Upper Crust began in 1994 as an admittedly frivolous and comical concept, with no expectation but to entertain a few friends, that to everyone’s surprise immediately took on a vigorous momentum of its own that continues to accelerate to this day. Two decades later the band has toured the United States and Europe, appeared on television’s Late Night With Conan O’Brien and the Late Late Show with Craig Ferguson, played with bands like Aerosmith and the Go-Gos and performed at festivals including All Tomorrow’s Parties and Tenacious D’s Festival Supreme. In addition, the band placed a song in Guitar Hero and have written the theme for the History Channel’s American Daredevils; they were also the subject of a full-length documentary film, produced a half-hour pilot for VH1, and were immortalized as animated characters in the children’s TV show Codename: Kids Next Door.

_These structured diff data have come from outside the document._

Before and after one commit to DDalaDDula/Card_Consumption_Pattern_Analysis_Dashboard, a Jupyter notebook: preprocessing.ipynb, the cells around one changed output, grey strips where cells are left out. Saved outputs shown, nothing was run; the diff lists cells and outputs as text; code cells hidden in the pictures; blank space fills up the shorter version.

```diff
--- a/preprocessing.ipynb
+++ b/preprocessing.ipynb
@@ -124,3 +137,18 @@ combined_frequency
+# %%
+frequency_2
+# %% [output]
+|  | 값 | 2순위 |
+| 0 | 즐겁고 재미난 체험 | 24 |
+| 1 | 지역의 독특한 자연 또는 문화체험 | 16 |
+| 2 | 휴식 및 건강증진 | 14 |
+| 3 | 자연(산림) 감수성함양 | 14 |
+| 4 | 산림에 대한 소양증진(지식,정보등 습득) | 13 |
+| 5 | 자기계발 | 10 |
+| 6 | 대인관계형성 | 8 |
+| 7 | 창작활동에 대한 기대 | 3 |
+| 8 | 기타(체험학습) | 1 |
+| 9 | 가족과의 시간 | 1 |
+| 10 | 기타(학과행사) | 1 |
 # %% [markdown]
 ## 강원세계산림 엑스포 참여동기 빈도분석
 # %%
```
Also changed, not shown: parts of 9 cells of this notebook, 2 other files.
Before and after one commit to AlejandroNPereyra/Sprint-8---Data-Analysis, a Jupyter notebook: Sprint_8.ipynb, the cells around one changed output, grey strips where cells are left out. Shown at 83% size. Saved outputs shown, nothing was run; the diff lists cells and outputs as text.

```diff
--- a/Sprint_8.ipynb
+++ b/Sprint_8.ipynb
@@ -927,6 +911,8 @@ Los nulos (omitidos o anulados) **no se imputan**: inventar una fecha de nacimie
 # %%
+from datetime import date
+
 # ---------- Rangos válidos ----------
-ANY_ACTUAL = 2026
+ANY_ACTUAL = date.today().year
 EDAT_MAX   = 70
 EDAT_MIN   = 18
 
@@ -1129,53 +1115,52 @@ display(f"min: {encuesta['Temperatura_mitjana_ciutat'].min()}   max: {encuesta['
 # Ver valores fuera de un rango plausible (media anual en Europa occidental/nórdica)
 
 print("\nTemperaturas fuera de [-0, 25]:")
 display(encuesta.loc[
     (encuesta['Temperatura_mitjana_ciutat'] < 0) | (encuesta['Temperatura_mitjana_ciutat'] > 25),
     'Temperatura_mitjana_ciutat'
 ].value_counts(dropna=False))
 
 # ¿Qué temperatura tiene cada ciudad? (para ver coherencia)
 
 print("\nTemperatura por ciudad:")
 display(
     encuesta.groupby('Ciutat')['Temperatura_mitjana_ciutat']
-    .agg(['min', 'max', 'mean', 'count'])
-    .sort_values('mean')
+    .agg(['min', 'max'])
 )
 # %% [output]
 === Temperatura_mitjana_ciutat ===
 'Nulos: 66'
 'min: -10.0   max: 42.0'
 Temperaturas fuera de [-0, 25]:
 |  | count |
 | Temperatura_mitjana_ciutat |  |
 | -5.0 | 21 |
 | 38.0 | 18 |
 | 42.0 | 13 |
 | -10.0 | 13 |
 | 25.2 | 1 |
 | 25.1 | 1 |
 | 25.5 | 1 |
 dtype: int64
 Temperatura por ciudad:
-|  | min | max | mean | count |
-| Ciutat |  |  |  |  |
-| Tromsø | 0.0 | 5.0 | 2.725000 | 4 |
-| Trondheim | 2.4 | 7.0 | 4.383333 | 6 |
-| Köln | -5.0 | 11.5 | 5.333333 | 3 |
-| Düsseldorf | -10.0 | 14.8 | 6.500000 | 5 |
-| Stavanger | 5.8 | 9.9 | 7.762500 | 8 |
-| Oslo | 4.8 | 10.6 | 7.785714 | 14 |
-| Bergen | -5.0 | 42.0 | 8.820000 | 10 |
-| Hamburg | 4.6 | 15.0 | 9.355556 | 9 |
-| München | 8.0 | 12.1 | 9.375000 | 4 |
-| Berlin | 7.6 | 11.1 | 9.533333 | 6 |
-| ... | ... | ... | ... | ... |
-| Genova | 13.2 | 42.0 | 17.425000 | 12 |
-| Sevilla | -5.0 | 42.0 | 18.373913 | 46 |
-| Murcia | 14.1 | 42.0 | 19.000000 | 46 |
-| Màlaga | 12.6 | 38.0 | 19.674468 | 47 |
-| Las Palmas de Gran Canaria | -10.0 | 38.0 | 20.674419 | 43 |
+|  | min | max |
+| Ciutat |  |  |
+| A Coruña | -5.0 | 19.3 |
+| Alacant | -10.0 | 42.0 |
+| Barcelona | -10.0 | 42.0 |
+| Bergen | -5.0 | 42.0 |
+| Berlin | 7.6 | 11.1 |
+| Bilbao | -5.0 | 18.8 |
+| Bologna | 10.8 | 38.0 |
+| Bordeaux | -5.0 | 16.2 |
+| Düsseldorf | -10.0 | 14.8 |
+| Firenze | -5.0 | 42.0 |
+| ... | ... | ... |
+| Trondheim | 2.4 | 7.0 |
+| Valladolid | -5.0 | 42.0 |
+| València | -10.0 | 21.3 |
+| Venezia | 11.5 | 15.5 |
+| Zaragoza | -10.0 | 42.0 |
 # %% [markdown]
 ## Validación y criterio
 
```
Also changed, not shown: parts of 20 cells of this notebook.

Now that they have worked the kinks out, they are ready to take the concept to its natural conclusion, which appears to be no less than massive, worldwide acclaim and, incidentally, riches beyond imagining.
So far the Upper Crust have released five albums: Let Them Eat Rock, The Decline and Fall of the Upper Crust, Once More Into the Breeches, Entitled, and Revenge For Imagined Slights. 2016 saw the release of a split album with friends the Grannies from San Francisco, titled Lords & Ladies.
In the two decades of its existence, the band has won devoted fans around the world and secured beyond dispute its position as the finest purveyor of 18th-Century Rocque and Roll to the most demanding aficionados of the genre. With the release of the new album they are poised to win over those stragglers who have been thus far slow to perceive the seismic cultural shift represented by the Upper Crust. With their powdered wigs and velvet knee breeches the band may be perceived as funny (and maybe the observation is not entirely without merit), but they’re not to be dismissed as a joke—their songwriting, their recordings and their live performances all speak to the fact that the Upper Crust are across the board, by every pertinent criteria, among the best rock, or as they say “rocque,” bands to come along since the invention of the electrical guitar and the steam-powered amplifier.
The band consists of the Lord Bendover and the Duc d’Istortion on guitar, Count Bassie on bass (replacing Lord Rockingham and Marquis Mark, who left the band after the first year to pursue less lofty ambitions) and Jackie Kickassis on drums.
“…merges the cliches of the spoiled rock star and the contemptuous nobleman; its witty rip-offs of AC/DC, Cheap Trick, and the Buzzcocks excoriate the poor and celebrate the pleasures of wealth and dissipation.” Chicago Reader
The Upper Crust www.theuppercrust.org